Anna Ahbez died in 1964, at the young age of 35, from cancer. Footage of her funeral shows family members and friends looking on as ahbez sits crossed-legged by Anna’s gravestone, playing a gong, and reciting some unknown words (the footage being silent). Zoma Ahbez died of a drug overdose in 1969, having been found seated in a lotus position. Some have claimed foul play was involved.
From 1970 onward, ahbez himself released very little. After Elvis Presley’s death in August 1977, ahbez’s old songwriting partner, P. Sterling Radcliffe (aka Don Sterling, aka Don Reed), re-recorded The Lonely King of Rock ‘n’ Roll, a tune the pair had written and released in 1960, as a new single on Via Records; Radcliffe left ahbez off the credits.
Anbez passed away on March 4, 1995 due to injuries incurred from an auto accident. At the time of his death, ahbez had been working on a book and album titled The Scriptures of the Golden Age. The overnight smash, Nature Boy, is best remembered for its universal benediction, “The greatest thing you’ll ever learn is just to love and be loved in return.” It has since been covered by literally thousands of artists, including Miles Davis, Grace Slick, and David Bowie. Congressman Bill Aswad recited the lyrics before the Vermont House of Representatives at the passing of his state’s same-sex marriage bill in ’09.
1. Lebensreform (“life reform”) was a social movement in late 19th-century and early 20th-century Germany and Switzerland that propagated a back-to-nature lifestyle, emphasizing among others healthy raw organic foods, nudism, sexual liberation, alternative medicine, and religious reform and at the same time abstention from alcohol, tobacco, drugs, and vaccines
2. Wandervogel is the name adopted by a popular movement of German youth groups from 1896 onward. The name can be translated as rambling, hiking, or wandering bird, and the ethos is to shake off the restrictions of society and get back to nature and freedom. Soon the groups split and there originated ever more organisations, which still all called themselves Wandervogel, but were organisationally independent.

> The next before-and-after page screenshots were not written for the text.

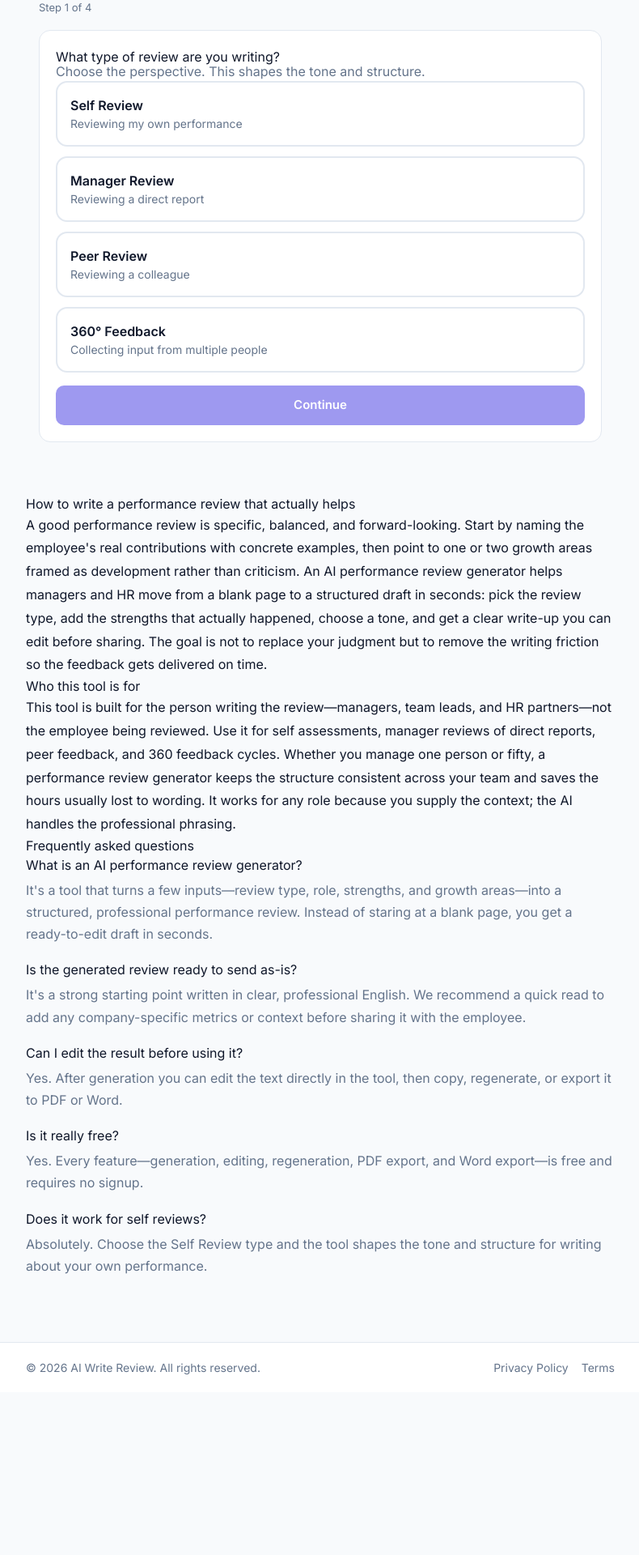
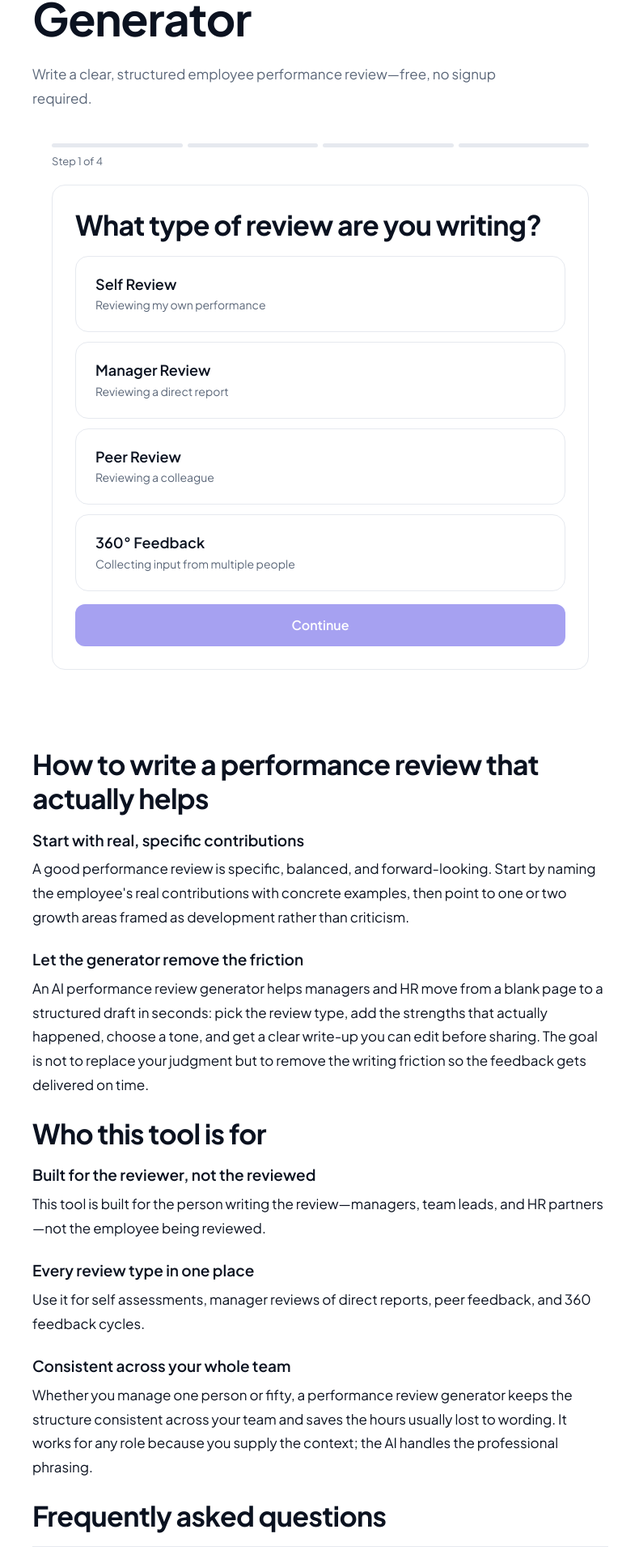
Before and after one commit to zhuojianwei428/ai-copywriting-site, a Next.js app: page / in a window 1280 px wide. Shown: the part 231-2151 px from the top of the page at 81% size, without its empty margins (244-1034 px from the left). Before the commit the page ends 1950 px from the top, so only its background shows below. Built offline with nearby package versions, Linux system fonts and the light colour scheme.

Commit message:
style: premium visual redesign (tokens, cards, accordion FAQ, real-text labels)

```diff
--- a/app/globals.css
+++ b/app/globals.css
@@ -3,14 +3,24 @@
 @tailwind utilities;
 
 :root {
-  --brand-600: #4f46e5;
-  --brand-700: #4338ca;
-  --bg: #f8fafc;
-  --surface: #ffffff;
-  --text: #0f172a;
-  --muted: #64748b;
-  --border: #e2e8f0;
-  --ok: #059669;
+  --ink: #0b1220;
+  --ink-soft: #5b6779;
+  --line: #e6e9ef;
+  --bg: #ffffff;
+  --bg-soft: #f7f8fa;
+  --brand: #4f46e5;
+  --brand-ink: #3730a3;
+  --brand-tint: #eef2ff;
+}
+
+/* 向后兼容别名（映射到新令牌，避免内联样式失效） */
+:root {
+  --brand-600: var(--brand);
+  --brand-700: var(--brand-ink);
+  --text: var(--ink);
+  --muted: var(--ink-soft);
+  --border: var(--line);
+  --surface: var(--bg);
 }
 
 * {
@@ -24,145 +34,224 @@ body {
 }
 
 body {
-  font-family: "Inter", system-ui, -apple-system, "Segoe UI", Roboto,
-    "PingFang SC", "Microsoft YaHei", sans-serif;
+  font-family: "Plus Jakarta Sans", "Inter", system-ui, -apple-system,
+    "Segoe UI", Roboto, "PingFang SC", "Microsoft YaHei", sans-serif;
   background: var(--bg);
-  color: var(--text);
+  color: var(--ink);
+  font-size: 17px;
+  line-height: 1.75;
   -webkit-font-smoothing: antialiased;
 }
 
-/* ============================================================
-   硬性 SEO 要求：高频功能词（Copy / Generate / Download 等）
-   不进入正文关键词密度，改用 CSS ::after content 渲染。
-   通过 --ct 变量传值，aria-label 保留无障碍可读。
-   ============================================================ */
+/* 硬性 SEO 要求保留：纯操作按钮文案走 CSS ::after content */
 .ct::after {
   content: var(--ct);
 }
 
-/* 布局容器 */
+/* ============ 布局容器 ============ */
+.wrap {
+  width: 100%;
+  max-width: 1120px;
+  margin: 0 auto;
+  padding: 0 24px;
+}
 .container {
   width: 100%;
   max-width: 760px;
   margin: 0 auto;
-  padding: 0 16px;
+  padding: 0 24px;
+}
+.section {
+  padding: 96px 0;
+}
+.section-v {
+  padding: 96px 0 64px;
+}
+@media (max-width: 640px) {
+  .section {
+    padding: 56px 0;
+  }
+  .section-v {
+    padding: 56px 0 40px;
+  }
 }
 
-/* 选项卡片（单选/多选） */
+/* ============ 排版 ============ */
+h1,
+h2 {
+  letter-spacing: -0.02em;
+  color: var(--ink);
+}
+h1 {
+  font-size: clamp(36px, 5vw, 56px);
+  line-height: 1.1;
+  font-weight: 700;
+  margin: 0 0 24px;
+}
+h2 {
+  font-size: clamp(26px, 3vw, 34px);
+  line-height: 1.25;
+  font-weight: 700;
+  margin: 0 0 16px;
+}
+h3 {
+  font-size: 19px;
+  line-height: 1.4;
+  font-weight: 600;
+  color: var(--ink);
+  margin: 0 0 8px;
+}
+p {
+  margin: 0 0 24px;
+}
+
+.lead {
+  font-size: 17px;
+  line-height: 1.75;
+  color: var(--ink-soft);
+  max-width: 620px;
+  margin: 0;
+}
+.muted {
+  color: var(--ink-soft);
+  font-size: 14px;
+  line-height: 1.6;
+}
+
+/* ============ 选项卡片 ============ */
 .opt-card {
   display: flex;
   align-items: flex-start;
-  gap: 12px;
+  gap: 14px;
   width: 100%;
   text-align: left;
-  border: 2px solid var(--border);
-  border-radius: 14px;
-  background: var(--surface);
-  padding: 16px;
+  border: 1px solid var(--line);
+  border-radius: 16px;
+  background: var(--bg);
+  padding: 22px 24px;
   cursor: pointer;
-  transition: border-color 0.15s, background 0.15s;
+  transition: border-color 0.15s, background 0.15s, transform 0.15s,
+    box-shadow 0.15s;
 }
 .opt-card:hover {
-  border-color: #c7d2fe;
+  border-color: var(--brand);
+  transform: translateY(-2px);
+  box-shadow: 0 8px 24px rgba(11, 18, 32, 0.08);
 }
 .opt-card.selected {
-  border-color: var(--brand-600);
-  background: #eef2ff;
+  border: 2px solid var(--brand);
+  background: var(--brand-tint);
+  padding: 21px 23px;
 }
 .opt-card .check {
   display: none;
-  color: var(--brand-600);
+  color: var(--brand);
   flex: 0 0 auto;
   margin-top: 2px;
 }
 .opt-card.selected .check {
   display: inline-flex;
 }
+.opt-card .label {
+  font-size: 18px;
+  font-weight: 600;
+  color: var(--ink);
+  line-height: 1.3;
+}
+.opt-card .desc {
+  font-size: 14px;
+  color: var(--ink-soft);
+  line-height: 1.5;
+  margin-top: 4px;
+}
 
-/* 按钮 */
+/* ============ 按钮 ============ */
 .btn {
   display: inline-flex;
   align-items: center;
   justify-content: center;
   gap: 8px;
-  border-radius: 10px;
+  border-radius: 12px;
   font-weight: 600;
-  font-size: 15px;
-  padding: 12px 18px;
+  font-size: 16px;
+  height: 52px;
+  padding: 0 28px;
   cursor: pointer;
   border: 1px solid transparent;
   background: #fff;
-  color: var(--text);
+  color: var(--ink);
+  font-family: inherit;
   transition: background 0.15s, border-color 0.15s, opacity 0.15s;
 }
 .btn:disabled {
-  opacity: 0.55;
+  opacity: 0.5;
   cursor: not-allowed;
 }
 .btn-primary {
-  background: var(--brand-600);
+  background: var(--brand);
   color: #fff;
 }
 .btn-primary:hover:not(:disabled) {
-  background: var(--brand-700);
+  background: var(--brand-ink);
 }
 .btn-secondary {
-  border-color: var(--border);
-  color: var(--text);
+  border-color: var(--line);
+  color: var(--ink);
+  background: #fff;
 }
 .btn-secondary:hover:not(:disabled) {
-  background: #f1f5f9;
-}
-.btn-success {
-  background: var(--ok);
-  color: #fff;
+  background: var(--bg-soft);
 }
 .btn-block {
   width: 100%;
 }
 
-/* 芯片标签 */
+/* ============ 芯片 ============ */
 .chip {
-  border: 1px solid var(--border);
+  border: 1px solid var(--line);
   border-radius: 999px;
-  padding: 9px 14px;
+  padding: 10px 16px;
   background: #fff;
   cursor: pointer;
   font-size: 14px;
   line-height: 1.2;
+  color: var(--ink);
+  font-family: inherit;
   transition: border-color 0.15s, background 0.15s, color 0.15s;
 }
 .chip:hover {
-  border-color: #c7d2fe;
+  border-color: var(--brand);
 }
 .chip.selected {
-  border-color: var(--brand-600);
-  background: #eef2ff;
-  color: var(--brand-700);
+  border-color: var(--brand);
+  background: var(--brand-tint);
+  color: var(--brand-ink);
 }
 
-/* 进度条 */
+/* ============ 进度条 ============ */
 .progress-track {
   display: flex;
   gap: 6px;
 }
 .progress-seg {
   flex: 1;
-  height: 6px;
+  height: 5px;
   border-radius: 999px;
-  background: var(--border);
+  background: var(--line);
   cursor: pointer;
 }
-.progress-seg.active {
-  background: var(--brand-600);
-}
-.progress-seg.done {
-  background: #a5b4fc;
+.progress-seg.on {
+  background: var(--brand);
 }
 
-/* 骨架屏 */
+/* ============ 骨架屏 ============ */
 .skeleton {
-  background: linear-gradient(90deg, #eef2f7 25%, #e2e8f0 37%, #eef2f7 63%);
+  background: linear-gradient(
+    90deg,
+    var(--bg-soft) 25%,
+    var(--line) 37%,
+    var(--bg-soft) 63%
+  );
   background-size: 400% 100%;
   animation: sk 1.2s ease-in-out infinite;
   border-radius: 6px;
@@ -181,32 +270,83 @@ body {
   }
 }
 
-/* 结果区 */
+/* ============ 结果区 ============ */
 .result-card {
-  border: 1px solid var(--border);
-  border-radius: 14px;
+  border: 1px solid var(--line);
+  border-radius: 16px;
   background: #fff;
-  padding: 20px;
+  padding: 28px;
 }
 .result-text {
   white-space: pre-wrap;
-  line-height: 1.7;
-  font-size: 15px;
+  line-height: 1.75;
+  font-size: 17px;
+  color: var(--ink);
 }
 .result-text textarea {
   width: 100%;
   min-height: 320px;
-  border: 1px solid var(--border);
-  border-radius: 10px;
-  padding: 12px;
+  border: 1px solid var(--line);
+  border-radius: 12px;
+  padding: 14px;
   font: inherit;
-  line-height: 1.7;
+  line-height: 1.75;
   resize: vertical;
+  color: var(--ink);
 }
 
-/* ============================================================
-   打印：只打印结果区（PDF 导出）
-   ============================================================ */
+/* ============ 表单 ============ */
+input[type="text"],
+textarea {
+  font-family: inherit;
+}
+
+/* ============ FAQ 手风琴 ============ */
+.faq-item {
+  border-top: 1px solid var(--line);
+}
+.faq-item:last-child {
+  border-bottom: 1px solid var(--line);
+}
+.faq-q {
+  display: flex;
+  align-items: center;
+  justify-content: space-between;
+  gap: 16px;
+  width: 100%;
+  text-align: left;
+  background: none;
+  border: none;
+  cursor: pointer;
+  font-family: inherit;
+  font-size: 18px;
+  font-weight: 600;
+  line-height: 1.5;
+  color: var(--ink);
+  padding: 20px 0;
+}
+.faq-arrow {
+  color: var(--ink-soft);
+  flex: 0 0 auto;
+  transition: transform 0.2s ease;
+}
+.faq-arrow.open {
+  transform: rotate(180deg);
+}
+.faq-a {
+  overflow: hidden;
+  max-height: 0;
+  transition: max-height 0.2s ease;
+  color: var(--ink-soft);
+  font-size: 17px;
+  line-height: 1.75;
+}
+.faq-a.open {
+  max-height: 600px;
+  padding-bottom: 16px;
+}
+
+/* ============ 打印（PDF 导出） ============ */
 @media print {
   body * {
     visibility: hidden !important;
--- a/app/layout.tsx
+++ b/app/layout.tsx
@@ -31,7 +31,7 @@ export default function RootLayout({
           crossOrigin="anonymous"
         />
         <link
-          href="https://fonts.googleapis.com/css2?family=Inter:wght@400;500;600;700&display=swap"
+          href="https://fonts.googleapis.com/css2?family=Plus+Jakarta+Sans:wght@400;600;700&display=swap"
           rel="stylesheet"
         />
         <script
--- a/app/page.tsx
+++ b/app/page.tsx
@@ -6,37 +6,30 @@ export default function Home() {
     <main>
       <header
         style={{
-          borderBottom: "1px solid var(--border)",
+          borderBottom: "1px solid var(--line)",
           background: "#fff",
         }}
       >
         <div
-          className="container"
-          style={{ display: "flex", alignItems: "center", height: 56 }}
+          className="wrap"
+          style={{ display: "flex", alignItems: "center", height: 64 }}
         >
-          <span style={{ fontWeight: 700, fontSize: 18, color: "var(--brand-700)" }}>
+          <span style={{ fontWeight: 700, fontSize: 18, color: "var(--brand-ink)" }}>
             AI Write Review
           </span>
         </div>
       </header>
 
-      <section style={{ paddingTop: 36, paddingBottom: 8 }}>
+      <section className="section" style={{ paddingBottom: 0 }}>
         <div className="container">
           <h1>AI Performance Review Generator</h1>
-          <p
-            style={{
-              color: "var(--muted)",
-              fontSize: 17,
-              marginTop: -4,
-              maxWidth: 620,
-              lineHeight: 1.6,
-            }}
-          >
-            Write a structured, professional employee performance review in under a minute.
-            Pick a type, add what went well, choose a tone—and get a ready-to-edit draft.
-            Free, no signup required.
+          <p className="lead">
+            Write a clear, structured employee performance review—free, no signup
+            required.
           </p>
-          <Wizard />
+          <div style={{ marginTop: 40 }}>
+            <Wizard />
+          </div>
         </div>
       </section>
 
@@ -44,31 +37,33 @@ export default function Home() {
 
       <footer
         style={{
-          borderTop: "1px solid var(--border)",
+          borderTop: "1px solid var(--line)",
           background: "#fff",
-          marginTop: 40,
+          marginTop: 64,
         }}
       >
         <div
-          className="container"
+          className="wrap"
           style={{
             display: "flex",
             flexWrap: "wrap",
             gap: 16,
             alignItems: "center",
             justifyContent: "space-between",
-            paddingTop: 20,
-            paddingBottom: 20,
+            paddingTop: 24,
+            paddingBottom: 24,
             fontSize: 14,
-            color: "var(--muted)",
+            color: "var(--ink-soft)",
           }}
         >
-          <span>© {new Date().getFullYear()} AI Write Review. All rights reserved.</span>
+          <span>
+            © {new Date().getFullYear()} AI Write Review. All rights reserved.
+          </span>
           <span style={{ display: "flex", gap: 16 }}>
-            <a href="/privacy-policy" style={{ color: "var(--muted)" }}>
+            <a href="/privacy-policy" style={{ color: "var(--ink-soft)" }}>
               Privacy Policy
             </a>
-            <a href="/terms" style={{ color: "var(--muted)" }}>
+            <a href="/terms" style={{ color: "var(--ink-soft)" }}>
               Terms
             </a>
           </span>
--- a/components/SeoFooter.tsx
+++ b/components/SeoFooter.tsx
@@ -1,42 +1,76 @@
+"use client";
+
+import { useState } from "react";
+import { ChevronDown } from "lucide-react";
 import { FAQ_ITEMS } from "../lib/jsonld";
 
 export default function SeoFooter() {
+  const [open, setOpen] = useState<number | null>(null);
+
   return (
-    <section
-      className="container"
-      style={{ marginTop: 56, paddingBottom: 40, color: "var(--text)" }}
-    >
+    <section className="section-v">
+      <div className="container" style={{ color: "var(--ink)" }}>
         <h2>How to write a performance review that actually helps</h2>
-      <p style={{ lineHeight: 1.8 }}>
-        A good performance review is specific, balanced, and forward-looking. Start by
-        naming the employee&apos;s real contributions with concrete examples, then point to
-        one or two growth areas framed as development rather than criticism. An AI
-        performance review generator helps managers and HR move from a blank page to a
-        structured draft in seconds: pick the review type, add the strengths that
-        actually happened, choose a tone, and get a clear write-up you can edit before
-        sharing. The goal is not to replace your judgment but to remove the writing
-        friction so the feedback gets delivered on time.
+        <h3>Start with real, specific contributions</h3>
+        <p>
+          A good performance review is specific, balanced, and forward-looking.
+          Start by naming the employee&apos;s real contributions with concrete
+          examples, then point to one or two growth areas framed as development
+          rather than criticism.
+        </p>
+        <h3>Let the generator remove the friction</h3>
+        <p>
+          An AI performance review generator helps managers and HR move from a
+          blank page to a structured draft in seconds: pick the review type, add
+          the strengths that actually happened, choose a tone, and get a clear
+          write-up you can edit before sharing. The goal is not to replace your
+          judgment but to remove the writing friction so the feedback gets
+          delivered on time.
         </p>
 
         <h2>Who this tool is for</h2>
-      <p style={{ lineHeight: 1.8 }}>
-        This tool is built for the person writing the review—managers, team leads, and HR
-        partners—not the employee being reviewed. Use it for self assessments, manager
-        reviews of direct reports, peer feedback, and 360 feedback cycles. Whether you
-        manage one person or fifty, a performance review generator keeps the structure
-        consistent across your team and saves the hours usually lost to wording. It works
-        for any role because you supply the context; the AI handles the professional
-        phrasing.
+        <h3>Built for the reviewer, not the reviewed</h3>
+        <p>
+          This tool is built for the person writing the review—managers, team
+          leads, and HR partners—not the employee being reviewed.
+        </p>
+        <h3>Every review type in one place</h3>
+        <p>
+          Use it for self assessments, manager reviews of direct reports, peer
+          feedback, and 360 feedback cycles.
+        </p>
+        <h3>Consistent across your whole team</h3>
+        <p>
+          Whether you manage one person or fifty, a performance review generator
+          keeps the structure consistent across your team and saves the hours
+          usually lost to wording. It works for any role because you supply the
+          context; the AI handles the professional phrasing.
         </p>
 
         <h2>Frequently asked questions</h2>
-      <div style={{ display: "grid", gap: 18 }}>
-        {FAQ_ITEMS.map((item) => (
-          <div key={item.q}>
-            <h3 style={{ margin: "0 0 6px", fontSize: 16 }}>{item.q}</h3>
-            <p style={{ margin: 0, color: "var(--muted)", lineHeight: 1.7 }}>{item.a}</p>
+        <div>
+          {FAQ_ITEMS.map((item, i) => {
+            const isOpen = open === i;
+            return (
+              <div className="faq-item" key={item.q}>
+                <button
+                  className="faq-q"
+                  onClick={() => setOpen(isOpen ? null : i)}
+                  aria-expanded={isOpen}
+                >
+                  <span>{item.q}</span>
+                  <ChevronDown
+                    size={20}
+                    className={`faq-arrow ${isOpen ? "open" : ""}`}
+                  />
+                </button>
+                <div className={`faq-a ${isOpen ? "open" : ""}`}>
+                  <p style={{ margin: 0 }}>{item.a}</p>
                 </div>
-        ))}
+              </div>
+            );
+          })}
+        </div>
       </div>
     </section>
   );
--- a/components/Wizard.tsx
+++ b/components/Wizard.tsx
@@ -150,9 +150,6 @@ export default function Wizard() {
         {step === 1 && (
           <div>
             <h2 style={{ marginTop: 0 }}>What type of review are you writing?</h2>
-            <p style={{ color: "var(--muted)", marginTop: -6 }}>
-              Choose the perspective. This shapes the tone and structure.
-            </p>
             <div style={{ display: "grid", gap: 12 }}>
               {REVIEW_TYPES.map((t) => (
                 <div
@@ -164,10 +161,8 @@ export default function Wizard() {
                     <Check size={20} />
                   </span>
                   <span>
-                    <div style={{ fontWeight: 600 }}>
-                      <CssText text={t.title} as="span" />
-                    </div>
-                    <div style={{ color: "var(--muted)", fontSize: 14 }}>{t.desc}</div>
+                    <div className="label">{t.title}</div>
+                    <div className="desc">{t.desc}</div>
                   </span>
                 </div>
               ))}
@@ -312,10 +307,8 @@ export default function Wizard() {
                     <Check size={20} />
                   </span>
                   <span>
-                    <div style={{ fontWeight: 600 }}>
-                      <CssText text={t.id} as="span" />
-                    </div>
-                    <div style={{ color: "var(--muted)", fontSize: 14 }}>{t.desc}</div>
+                    <div className="label">{t.id}</div>
+                    <div className="desc">{t.desc}</div>
                   </span>
                 </div>
               ))}
@@ -370,8 +363,9 @@ export default function Wizard() {
                   marginTop: 14,
                   padding: "12px 14px",
                   borderRadius: 10,
-                  background: "#fef2f2",
-                  color: "#b91c1c",
+                  background: "var(--bg-soft)",
+                  border: "1px solid var(--line)",
+                  color: "var(--ink)",
                   fontSize: 14,
                 }}
               >
@@ -402,10 +396,10 @@ export default function Wizard() {
                 <button className="btn btn-secondary" onClick={handleGenerate}>
                   <RefreshCw size={16} /> <CssText text="Regenerate" as="span" />
                 </button>
-                <button className="btn btn-success" onClick={downloadPDF}>
+                <button className="btn btn-secondary" onClick={downloadPDF}>
                   <FileText size={16} /> <CssText text="Download PDF" as="span" />
                 </button>
-                <button className="btn btn-success" onClick={() => downloadWord(result)}>
+                <button className="btn btn-secondary" onClick={() => downloadWord(result)}>
                   <FileDown size={16} /> <CssText text="Download Word" as="span" />
                 </button>
               </div>
```
Lines whose indentation alone changed are shown as unchanged.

3. To that end it is worth noting that the first two measures of the song’s melody also parallel the melody of the second movement in Antonín Dvořák’s Piano Quintet No. 2 in A, Op. 81 (1887). It is unknown if ahbez and/or Yablokoff were familiar with Dvořák’s piece, or if they arrived at the same melodic idea independently.
Again I have to mention how useful Brian Chidester’s elaborate Eden’s Island website was for this post. Please do visit it for a far more in-depth reading on abhez and the life around him. Also referencing…